February 14, 2019
“Ending the AIDS Epidemic: A Plan for America”: What Will Will It Look Like?
The Academy responded to the President’s February 5 announcement on HIV with a press release questioning whether it is possible to eradicate HIV transmission in the US by 2030 without addressing the access to care, stigma and prevention issues surrounding the epidemic.
Since then, additional information on “Ending the AIDS Epidemic: A Plan for America” has been released, although the initiative will not officially launch until 2020. To date, we know that it is federal plan developed by Dr. Brett Giroir (Assistant Secretary for Health), Dr. Tony Fauci (NIH), Dr. Robert Redfield (CDC), Dr. George Sigounas (HRSA) and Rear Admiral Weakhee (Indian Health Service). Its goal is to reduce new HIV diagnoses by 75 percent by 2025. Then, the program will be fine-tuned and rolled out more broadly with the goal of reducing all new HIV diagnoses by 90 percent by 2030.

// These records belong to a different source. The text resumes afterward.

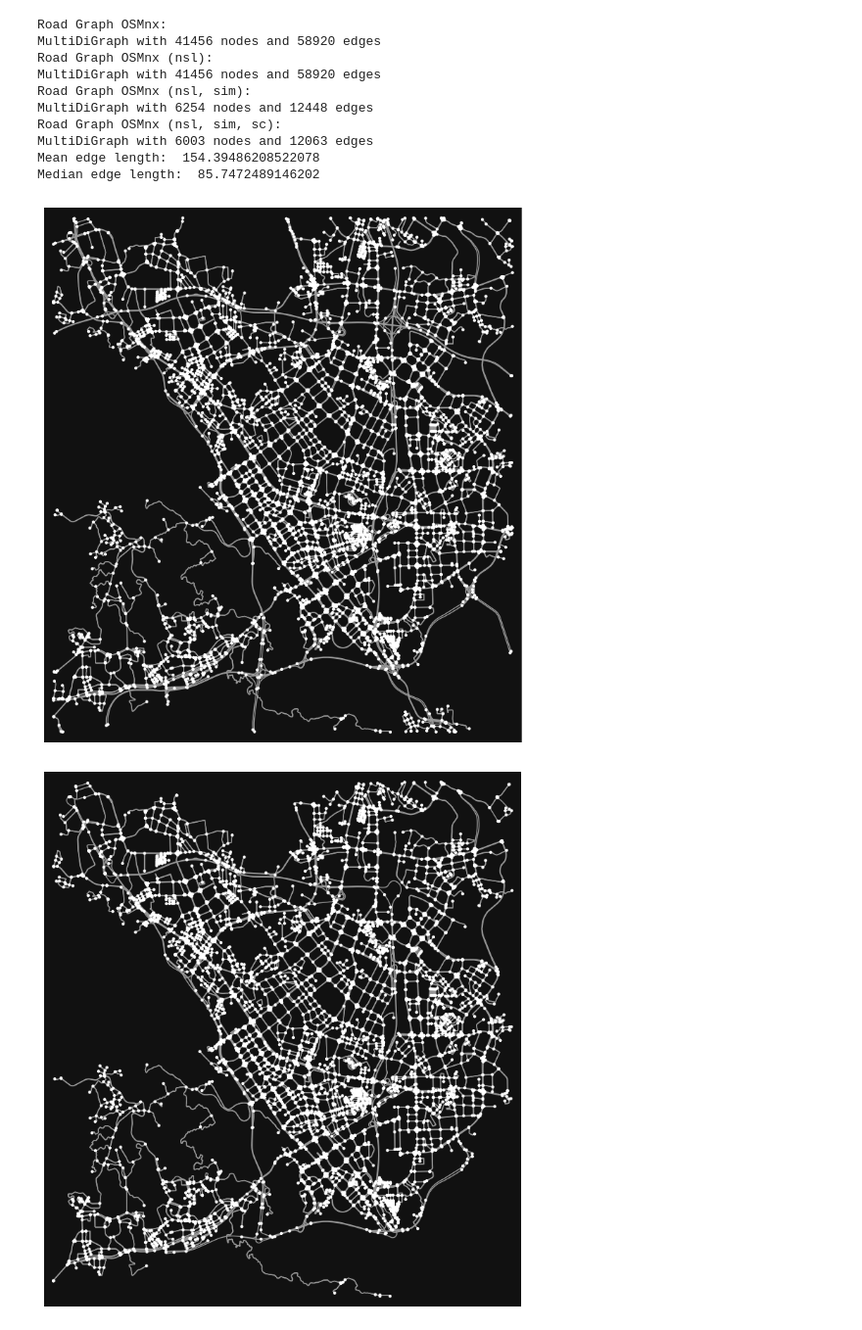
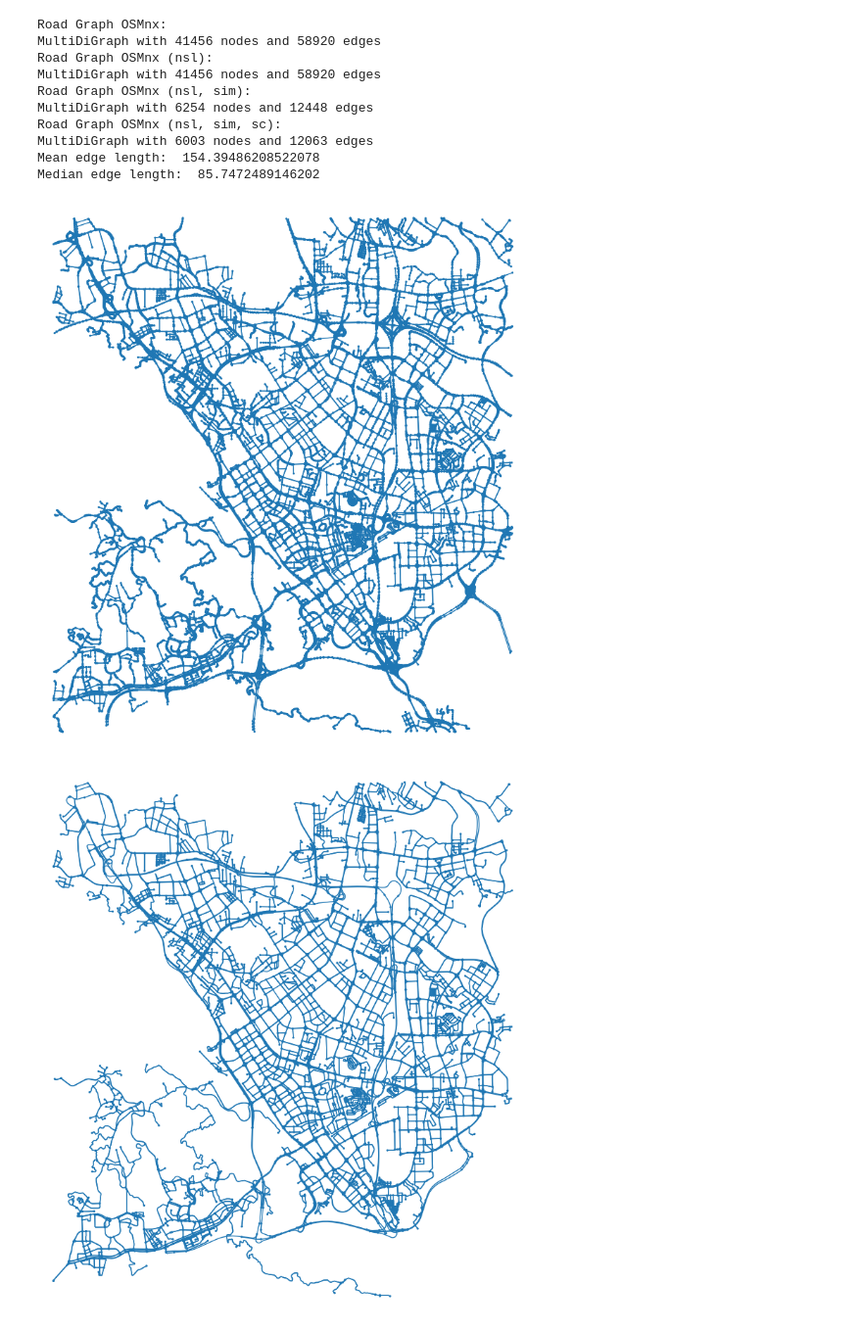
Before and after one commit to manuelck99/bachelors-thesis, a Jupyter notebook: bachelors_thesis/notebook/road_graph.ipynb, the cells around one changed output. Shown at 98% size. Saved outputs shown, nothing was run; the diff lists cells and outputs as text; code cells hidden in the pictures.

```diff
--- a/bachelors_thesis/notebook/road_graph.ipynb
+++ b/bachelors_thesis/notebook/road_graph.ipynb
@@ -28,31 +28,31 @@ print("Road Graph OSMnx (nsl):")
 print(road_graph)
 
 # Simplify road graph
-road_graph = ox.simplify_graph(road_graph, track_merged=True)
+road_graph_nsl_sim = ox.simplify_graph(road_graph, track_merged=True)
 
 # Add geometry for edges that don't have any
-for u, v, data in road_graph.edges(data=True):
+for u, v, data in road_graph_nsl_sim.edges(data=True):
     if "geometry" not in data:
-        line = LineString([Point((road_graph.nodes[u]["x"], road_graph.nodes[u]["y"])),
-                           Point((road_graph.nodes[v]["x"], road_graph.nodes[v]["y"]))])
+        line = LineString([Point((road_graph_nsl_sim.nodes[u]["x"], road_graph_nsl_sim.nodes[u]["y"])),
+                           Point((road_graph_nsl_sim.nodes[v]["x"], road_graph_nsl_sim.nodes[v]["y"]))])
         data["geometry"] = line
 
 # Save simplified road graph
-util.save_graph(road_graph, f"{data_path}/road_graph/road_graph_ox_nsl_sim.pickle")
+util.save_graph(road_graph_nsl_sim, f"{data_path}/road_graph/road_graph_ox_nsl_sim.pickle")
 print("Road Graph OSMnx (nsl, sim):")
-print(road_graph)
+print(road_graph_nsl_sim)
 
 # Reduce road graph to largest strongly-connected component
-sccs = nx.strongly_connected_components(road_graph)
+sccs = nx.strongly_connected_components(road_graph_nsl_sim)
 max_scc = max(sccs, key=len)
-max_scc_sub_road_graph = road_graph.subgraph(max_scc).copy()
+road_graph_nsl_sim_sc = road_graph_nsl_sim.subgraph(max_scc).copy()
 print("Road Graph OSMnx (nsl, sim, sc):")
-print(max_scc_sub_road_graph)
+print(road_graph_nsl_sim_sc)
 
 # Save largest strongly-connected road graph
-util.save_graph(max_scc_sub_road_graph, f"{data_path}/road_graph/road_graph_ox_nsl_sim_sc.pickle")
+util.save_graph(road_graph_nsl_sim_sc, f"{data_path}/road_graph/road_graph_ox_nsl_sim_sc.pickle")
 
-lengths = np.array(list(nx.get_edge_attributes(max_scc_sub_road_graph, "length").values()))
+lengths = np.array(list(nx.get_edge_attributes(road_graph_nsl_sim_sc, "length").values()))
 print("Mean edge length: ", np.mean(lengths))
 print("Median edge length: ", np.median(lengths))
 # %% [output]
@@ -69,20 +69,26 @@ Median edge length:  85.7472489146202
 # %%
 # Draw the road graph
 fig, ax = ox.plot_graph(
     road_graph,
-    node_size=10,
+    bgcolor="white",
+    node_color="#1f77b4",
+    node_size=5,
+    edge_color="#1f77b4",
     figsize=(10, 10)
 )
-ax.set_title("Road Graph OSMnx (nsl, sim)")
+ax.set_title("Road Graph (nsl)")
 
 fig, ax = ox.plot_graph(
-    max_scc_sub_road_graph,
-    node_size=10,
+    road_graph_nsl_sim_sc,
+    bgcolor="white",
+    node_color="#1f77b4",
+    node_size=5,
+    edge_color="#1f77b4",
     figsize=(10, 10)
 )
-ax.set_title("Road Graph OSMnx (nsl, sim, sc)")
+ax.set_title("Road Graph (nsl, sim, sc)")
 
 plt.show()
 # %% [output]
-[figure, old version]
+[figure, new version]
-[figure, old version]
+[figure, new version]
```
Also changed, not shown: 3 other files.
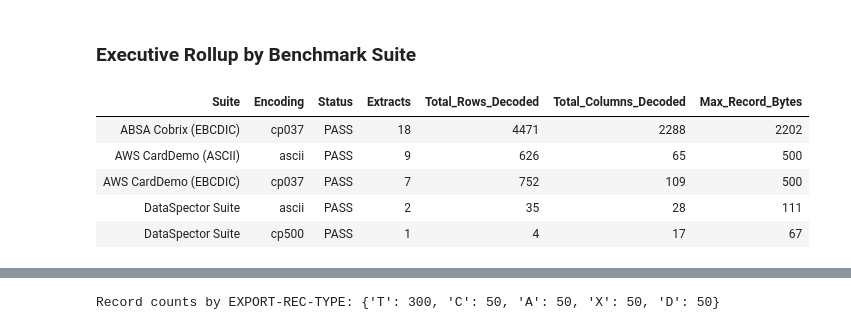
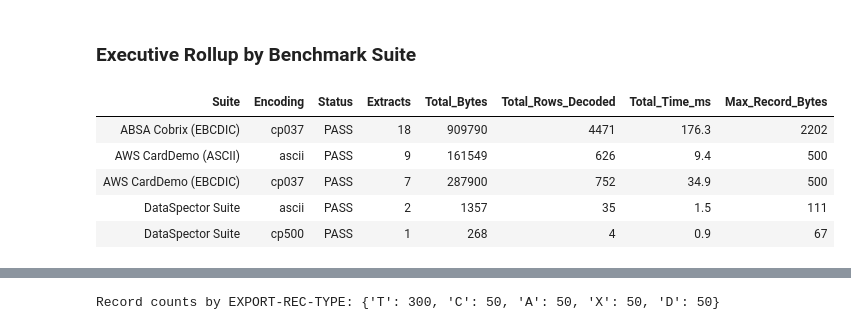
Before and after one commit to aberndsen/dataspector, a Jupyter notebook: notebooks/validate_mainframe_extracts.ipynb, the cells around one changed output, grey strips where cells are left out. Drawn from its saved outputs; the diff is of its cells as text; code cells hidden in the pictures.

```diff
--- a/notebooks/validate_mainframe_extracts.ipynb
+++ b/notebooks/validate_mainframe_extracts.ipynb
@@ -16,6 +30,7 @@ from __future__ import annotations
 import io
 import pathlib
 import tarfile
+import time
 import urllib.request
 
 import pandas as pd
@@ -65,8 +80,15 @@ def fetch_github_tarball(url: str, dest_dir: pathlib.Path, prefixes: tuple[str,
 fetch_github_tarball(CARDDEMO_TARBALL, CARDDEMO_DIR, ("app/cpy/", "app/data/"))
 fetch_github_tarball(COBRIX_TARBALL, COBRIX_DIR, ("data/", "examples/"))
 
+cobrix_copybooks = sorted(
+    p
+    for p in list(COBRIX_DIR.rglob("*.cob")) + list(COBRIX_DIR.rglob("*.cpy"))
+    if p.relative_to(COBRIX_DIR).parts[0] in ("data", "examples")
+    and "spark-cobol-app" not in str(p)
+)
+
 print("AWS CardDemo copybooks :", len(list((CARDDEMO_DIR / "app/cpy").glob("*"))))
-print("ABSA Cobrix copybooks  :", len(list(COBRIX_DIR.rglob("*.cob")) + list(COBRIX_DIR.rglob("*.cpy"))))
+print("ABSA Cobrix copybooks  :", len(cobrix_copybooks))
 print("Local test copybooks   :", len(list(LOCAL_DATA_DIR.glob("*.cbl"))))
 # %% [output]
 AWS CardDemo copybooks : 30
@@ -79,13 +101,11 @@ First, we parse every copybook across all three repositories using `Copybook(pat
 # %%
 copybook_paths: list[tuple[str, pathlib.Path]] = (
     [("AWS CardDemo", p) for p in sorted((CARDDEMO_DIR / "app/cpy").glob("*"))]
-    + [
-        ("ABSA Cobrix", p)
-        for p in sorted(list(COBRIX_DIR.rglob("*.cob")) + list(COBRIX_DIR.rglob("*.cpy")))
-    ]
+    + [("ABSA Cobrix", p) for p in cobrix_copybooks]
     + [("DataSpector", p) for p in sorted(LOCAL_DATA_DIR.glob("*.cbl"))]
 )
 
+t0 = time.perf_counter()
 copybook_rows = []
 for source_name, path in copybook_paths:
     cbl = Copybook(path)
@@ -103,11 +123,13 @@ for source_name, path in copybook_paths:
             "Parsed": "PASS",
         }
     )
+elapsed_cpy_ms = (time.perf_counter() - t0) * 1000
 
 df_copybooks = pd.DataFrame(copybook_rows)
 print(
-    f"Parsed {len(df_copybooks)} / {len(copybook_paths)} copybooks (100% success) "
-    f"covering {df_copybooks['Total Fields (w/ REDEFINES)'].sum():,} elementary field definitions."
+    f"Parsed {len(df_copybooks)} / {len(copybook_paths)} copybooks (100% PASS) in {elapsed_cpy_ms:.1f} ms "
+    f"({elapsed_cpy_ms / len(df_copybooks):.2f} ms/copybook) covering "
+    f"{df_copybooks['Total Fields (w/ REDEFINES)'].sum():,} elementary field definitions."
 )
 
 df_copybooks.groupby(["Source", "Kind", "Parsed"], as_index=False).agg(
@@ -446,6 +468,7 @@ extract_specs: list[tuple[str, str, pathlib.Path, pathlib.Path, str, bool]] = [
     ),
 ]
 
+t0 = time.perf_counter()
 extract_results = []
 decoded_frames: dict[str, pd.DataFrame] = {}
 
@@ -456,12 +479,14 @@ for suite, label, cpy_path, dat_path, enc, inc_redef in extract_specs:
         if suite == "AWS CardDemo (EBCDIC)"
         else dat_path
     )
+    t_start = time.perf_counter()
     df = cbl.to_dataframe(
         effective_dat,
         encoding=enc,
         include_redefines=inc_redef,
         include_filler=False,
     )
+    dt_ms = (time.perf_counter() - t_start) * 1000
     decoded_frames[label] = df
     extract_results.append(
         {
@@ -470,17 +495,21 @@ for suite, label, cpy_path, dat_path, enc, inc_redef in extract_specs:
             "Copybook": cpy_path.name,
             "Extract File": dat_path.name,
             "Encoding": enc,
+            "File Bytes": effective_dat.stat().st_size,
             "Record Bytes": cbl.record_length,
             "Columns": len(df.columns),
             "Rows Decoded": len(df),
+            "Time (ms)": round(dt_ms, 1),
             "Status": "PASS",
         }
     )
 
+total_extract_sec = time.perf_counter() - t0
 df_extract_summary = pd.DataFrame(extract_results)
 print(
     f"Decoded {len(df_extract_summary)} / {len(extract_specs)} mainframe extracts "
-    f"(100% PASS) — {df_extract_summary['Rows Decoded'].sum():,} total records!"
+    f"(100% PASS) — {df_extract_summary['Rows Decoded'].sum():,} records "
+    f"({df_extract_summary['File Bytes'].sum():,} bytes) in {total_extract_sec:.2f}s!"
 )
 df_extract_summary
 # %% [output]
@@ -507,14 +536,15 @@ Decoded 37 / 37 mainframe extracts (100% PASS) — 5,888 total records!
 # %%
 df_extract_summary.groupby(["Suite", "Encoding", "Status"], as_index=False).agg(
     Extracts=("Dataset", "count"),
+    Total_Bytes=("File Bytes", "sum"),
     Total_Rows_Decoded=("Rows Decoded", "sum"),
-    Total_Columns_Decoded=("Columns", "sum"),
+    Total_Time_ms=("Time (ms)", "sum"),
     Max_Record_Bytes=("Record Bytes", "max"),
 )
 # %% [output]
-| Suite | Encoding | Status | Extracts | Total_Rows_Decoded | Total_Columns_Decoded | Max_Record_Bytes |
-| ABSA Cobrix (EBCDIC) | cp037 | PASS | 18 | 4471 | 2288 | 2202 |
-| AWS CardDemo (ASCII) | ascii | PASS | 9 | 626 | 65 | 500 |
-| AWS CardDemo (EBCDIC) | cp037 | PASS | 7 | 752 | 109 | 500 |
-| DataSpector Suite | ascii | PASS | 2 | 35 | 28 | 111 |
-| DataSpector Suite | cp500 | PASS | 1 | 4 | 17 | 67 |
+| Suite | Encoding | Status | Extracts | Total_Bytes | Total_Rows_Decoded | Total_Time_ms | Max_Record_Bytes |
+| ABSA Cobrix (EBCDIC) | cp037 | PASS | 18 | 909790 | 4471 | 176.3 | 2202 |
+| AWS CardDemo (ASCII) | ascii | PASS | 9 | 161549 | 626 | 9.4 | 500 |
+| AWS CardDemo (EBCDIC) | cp037 | PASS | 7 | 287900 | 752 | 34.9 | 500 |
+| DataSpector Suite | ascii | PASS | 2 | 1357 | 35 | 1.5 | 111 |
+| DataSpector Suite | cp500 | PASS | 1 | 268 | 4 | 0.9 | 67 |
```
Also changed, not shown: parts of 12 cells of this notebook, 5 other files.
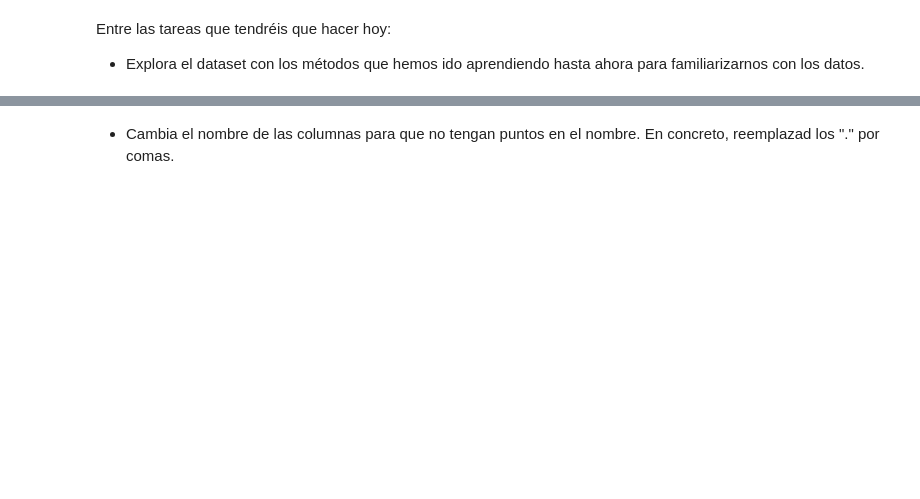
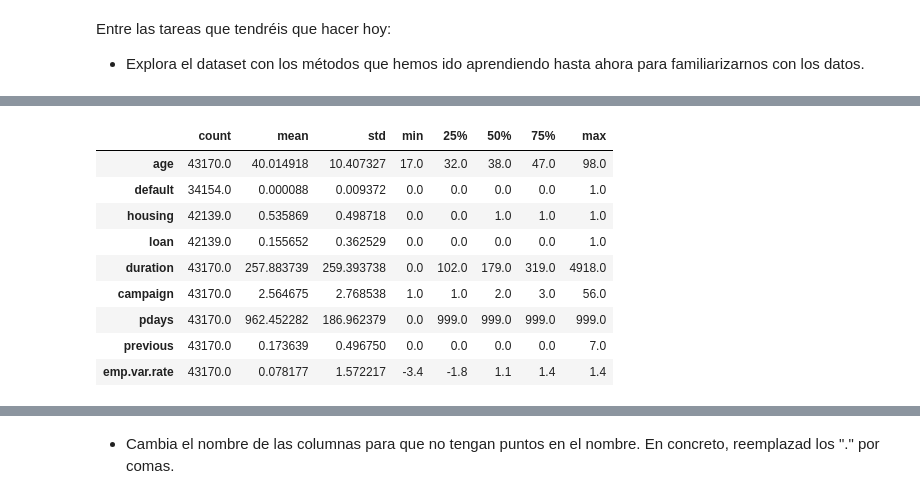
Before and after one commit to Adalab/promo_d_da_modulo2_sprint2_Silvia_Paula, a Jupyter notebook: Limpieza-I.ipynb, the cells around one changed output, grey strips where cells are left out. Saved outputs shown, nothing was run; the diff lists cells and outputs as text; code cells hidden in the pictures; blank space fills up the shorter version.

```diff
--- a/Limpieza-I.ipynb
+++ b/Limpieza-I.ipynb
@@ -46,0 +103,13 @@ Entre las tareas que tendréis que hacer hoy:
+# %%
+df_bank.describe().T
+# %% [output]
+|  | count | mean | std | min | 25% | 50% | 75% | max |
+| age | 43170.0 | 40.014918 | 10.407327 | 17.0 | 32.0 | 38.0 | 47.0 | 98.0 |
+| default | 34154.0 | 0.000088 | 0.009372 | 0.0 | 0.0 | 0.0 | 0.0 | 1.0 |
+| housing | 42139.0 | 0.535869 | 0.498718 | 0.0 | 0.0 | 1.0 | 1.0 | 1.0 |
+| loan | 42139.0 | 0.155652 | 0.362529 | 0.0 | 0.0 | 0.0 | 0.0 | 1.0 |
+| duration | 43170.0 | 257.883739 | 259.393738 | 0.0 | 102.0 | 179.0 | 319.0 | 4918.0 |
+| campaign | 43170.0 | 2.564675 | 2.768538 | 1.0 | 1.0 | 2.0 | 3.0 | 56.0 |
+| pdays | 43170.0 | 962.452282 | 186.962379 | 0.0 | 999.0 | 999.0 | 999.0 | 999.0 |
+| previous | 43170.0 | 0.173639 | 0.496750 | 0.0 | 0.0 | 0.0 | 0.0 | 7.0 |
+| emp.var.rate | 43170.0 | 0.078177 | 1.572217 | -3.4 | -1.8 | 1.1 | 1.4 | 1.4 |
```
Also changed, not shown: parts of 14 cells of this notebook.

The President plans to add a new line item of $250 million to his 2020 budget for Ending the Epidemic (ETE). Existing HIV appropriations for CDC, HRSA, and the MAI are expected to remain at 2019 levels. ETE funding will be used to expand HIV prevention and treatment in the 48 counties in the US with the highest rates of new HIV infections. The program will also cover Washington, DC, San Juan, Puerto Rico, and seven states (Alabama, Arkansas, Kentucky, Mississippi, Missouri, Oklahoma, and South Carolina) where transmission rates are high. ETE funds will be disbursed mostly through the CDC and Ryan White HIV/AIDS Programs managed by local and state health departments.
Not surprisingly, this announcement has generated a range of responses and questions from people living with HIV and their health care providers and advocates. Twenty two HIV and AIDS patient advocacy groups wrotea joint statement affirming that “We stand ready to work with [Trump] and his administration if they are serious. But to date, this administration’s actions speak louder than words and have moved us in the wrong direction.”
As the New York Times observed, “To end the spread of the virus, federal health officials say they must reduce the stigma attached to gay men and transgender people who are at high risk so they will seek testing and treatment. But for two years the administration has tried to roll back legal protections for people in those groups.”
Not surprisingly, as Politico notes,“advocacy groups were quick to criticize Trump — or in some instances, even pan his proposal outright, given the administration’s repeated efforts to cut AIDS funding and roll back protections for patients with HIV and other pre-existing conditions.” The Washington Blade added that, “Critics have said the Trump administration isn’t serious about combatting HIV/AIDS as it seeks to restrict access to Medicaid, which covers an estimated 40 percent of people with the disease, and undertakes initiatives like Conscience and Religious Freedom Division, which is seen to enable medical practitioners decline to perform not only abortions, but also gender reassignment surgeries or HIV-related care.
Representative Barbara Lee (D-CA), co-chair and co-founder of the HIV/AIDS caucus and a former chairwoman of the Congressional Black Caucus, commented that, “While I’m encouraged that President Trump raised the domestic HIV epidemic in his speech, those of us who have worked on these issues for years — in the community and in Congress — are justifiably skeptical.”
For an AAHIVM-specific, on-the ground perspectives on this, we contacted two Florida members whose state is home to six of the 42 high-impact counties that will be targeted by ETE. Dr. Ed Braun in Tampa and Dr. Bob Wallace in St. Petersburg both said that, so far, they had heard very little about ETE. They agree, however, that there is substantial unmet need in their state for additional outreach, HIV testing, prevention services and medical care.
Both of them see many indigent patients who are not well informed about HIV prevention or treatment. Dr. Wallace noted that Florida has the highest HIV incidence in the country and “we have no support from our Governor” to address it. He asked if the President was planning to re-open the federal Office of National AIDS Policy – an unanswered question to date.
Dr. Braun remarked that it is hard to “get people to feel open and comfortable about getting care when they are feeling ostracized and alienated.” He sees the prospect of ETE as “optimistic” if it successfully provides more resources and skilled health care providers in the state. Both also agreed that offering PrEP and educating their patients about HIV prevention and treatment is essential in order to keep patients coming back. But, Dr. Braun added, homophobia and stigma are issues that keep people from coming in and must be addressed to ensure that people are linked to and retained in care.